START DATA SHOWN

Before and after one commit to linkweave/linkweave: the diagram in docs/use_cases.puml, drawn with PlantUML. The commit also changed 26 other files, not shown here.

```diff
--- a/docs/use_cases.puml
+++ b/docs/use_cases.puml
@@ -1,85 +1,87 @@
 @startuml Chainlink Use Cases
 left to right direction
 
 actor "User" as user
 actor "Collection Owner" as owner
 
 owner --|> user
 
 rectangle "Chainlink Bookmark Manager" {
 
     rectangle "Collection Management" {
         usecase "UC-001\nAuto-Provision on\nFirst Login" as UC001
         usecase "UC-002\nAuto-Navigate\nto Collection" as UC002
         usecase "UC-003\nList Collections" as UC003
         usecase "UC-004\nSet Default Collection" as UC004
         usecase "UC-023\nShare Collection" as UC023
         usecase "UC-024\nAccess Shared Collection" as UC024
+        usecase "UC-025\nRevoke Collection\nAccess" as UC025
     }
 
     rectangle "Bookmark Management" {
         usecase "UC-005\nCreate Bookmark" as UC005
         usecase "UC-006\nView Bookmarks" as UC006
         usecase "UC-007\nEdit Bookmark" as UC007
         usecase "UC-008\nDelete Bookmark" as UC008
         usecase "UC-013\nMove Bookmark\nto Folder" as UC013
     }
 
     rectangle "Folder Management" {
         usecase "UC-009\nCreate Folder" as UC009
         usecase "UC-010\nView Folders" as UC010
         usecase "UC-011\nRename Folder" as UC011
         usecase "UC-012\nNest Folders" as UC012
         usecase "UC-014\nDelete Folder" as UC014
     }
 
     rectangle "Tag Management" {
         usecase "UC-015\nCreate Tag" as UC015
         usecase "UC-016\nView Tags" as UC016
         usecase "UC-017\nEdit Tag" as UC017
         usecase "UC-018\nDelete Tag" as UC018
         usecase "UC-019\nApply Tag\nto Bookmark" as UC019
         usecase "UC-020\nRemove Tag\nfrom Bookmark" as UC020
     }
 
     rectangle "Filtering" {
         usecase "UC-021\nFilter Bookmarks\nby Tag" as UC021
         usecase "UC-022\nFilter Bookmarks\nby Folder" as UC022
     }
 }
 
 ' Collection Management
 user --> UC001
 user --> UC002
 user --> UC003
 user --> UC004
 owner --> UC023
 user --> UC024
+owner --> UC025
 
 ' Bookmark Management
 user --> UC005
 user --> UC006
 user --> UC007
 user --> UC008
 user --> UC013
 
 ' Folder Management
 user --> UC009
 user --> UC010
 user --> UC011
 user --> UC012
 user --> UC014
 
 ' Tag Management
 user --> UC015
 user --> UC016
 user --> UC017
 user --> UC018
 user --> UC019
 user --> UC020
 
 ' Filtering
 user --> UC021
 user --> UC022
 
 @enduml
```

END DATA SHOWN

_YOUR ASSIGNMENT_. An exact restatement of the data above is required.

_EXERCISE OUTPUT_.
Before and after one commit to linkweave/linkweave: the diagram in docs/use_cases.puml, drawn with PlantUML. The commit also changed 26 other files, not shown here.

```diff
--- a/docs/use_cases.puml
+++ b/docs/use_cases.puml
@@ -1,85 +1,87 @@
 @startuml Chainlink Use Cases
 left to right direction
 
 actor "User" as user
 actor "Collection Owner" as owner
 
 owner --|> user
 
 rectangle "Chainlink Bookmark Manager" {
 
     rectangle "Collection Management" {
         usecase "UC-001\nAuto-Provision on\nFirst Login" as UC001
         usecase "UC-002\nAuto-Navigate\nto Collection" as UC002
         usecase "UC-003\nList Collections" as UC003
         usecase "UC-004\nSet Default Collection" as UC004
         usecase "UC-023\nShare Collection" as UC023
         usecase "UC-024\nAccess Shared Collection" as UC024
+        usecase "UC-025\nRevoke Collection\nAccess" as UC025
     }
 
     rectangle "Bookmark Management" {
         usecase "UC-005\nCreate Bookmark" as UC005
         usecase "UC-006\nView Bookmarks" as UC006
         usecase "UC-007\nEdit Bookmark" as UC007
         usecase "UC-008\nDelete Bookmark" as UC008
         usecase "UC-013\nMove Bookmark\nto Folder" as UC013
     }
 
     rectangle "Folder Management" {
         usecase "UC-009\nCreate Folder" as UC009
         usecase "UC-010\nView Folders" as UC010
         usecase "UC-011\nRename Folder" as UC011
         usecase "UC-012\nNest Folders" as UC012
         usecase "UC-014\nDelete Folder" as UC014
     }
 
     rectangle "Tag Management" {
         usecase "UC-015\nCreate Tag" as UC015
         usecase "UC-016\nView Tags" as UC016
         usecase "UC-017\nEdit Tag" as UC017
         usecase "UC-018\nDelete Tag" as UC018
         usecase "UC-019\nApply Tag\nto Bookmark" as UC019
         usecase "UC-020\nRemove Tag\nfrom Bookmark" as UC020
     }
 
     rectangle "Filtering" {
         usecase "UC-021\nFilter Bookmarks\nby Tag" as UC021
         usecase "UC-022\nFilter Bookmarks\nby Folder" as UC022
     }
 }
 
 ' Collection Management
 user --> UC001
 user --> UC002
 user --> UC003
 user --> UC004
 owner --> UC023
 user --> UC024
+owner --> UC025
 
 ' Bookmark Management
 user --> UC005
 user --> UC006
 user --> UC007
 user --> UC008
 user --> UC013
 
 ' Folder Management
 user --> UC009
 user --> UC010
 user --> UC011
 user --> UC012
 user --> UC014
 
 ' Tag Management
 user --> UC015
 user --> UC016
 user --> UC017
 user --> UC018
 user --> UC019
 user --> UC020
 
 ' Filtering
 user --> UC021
 user --> UC022
 
 @enduml
```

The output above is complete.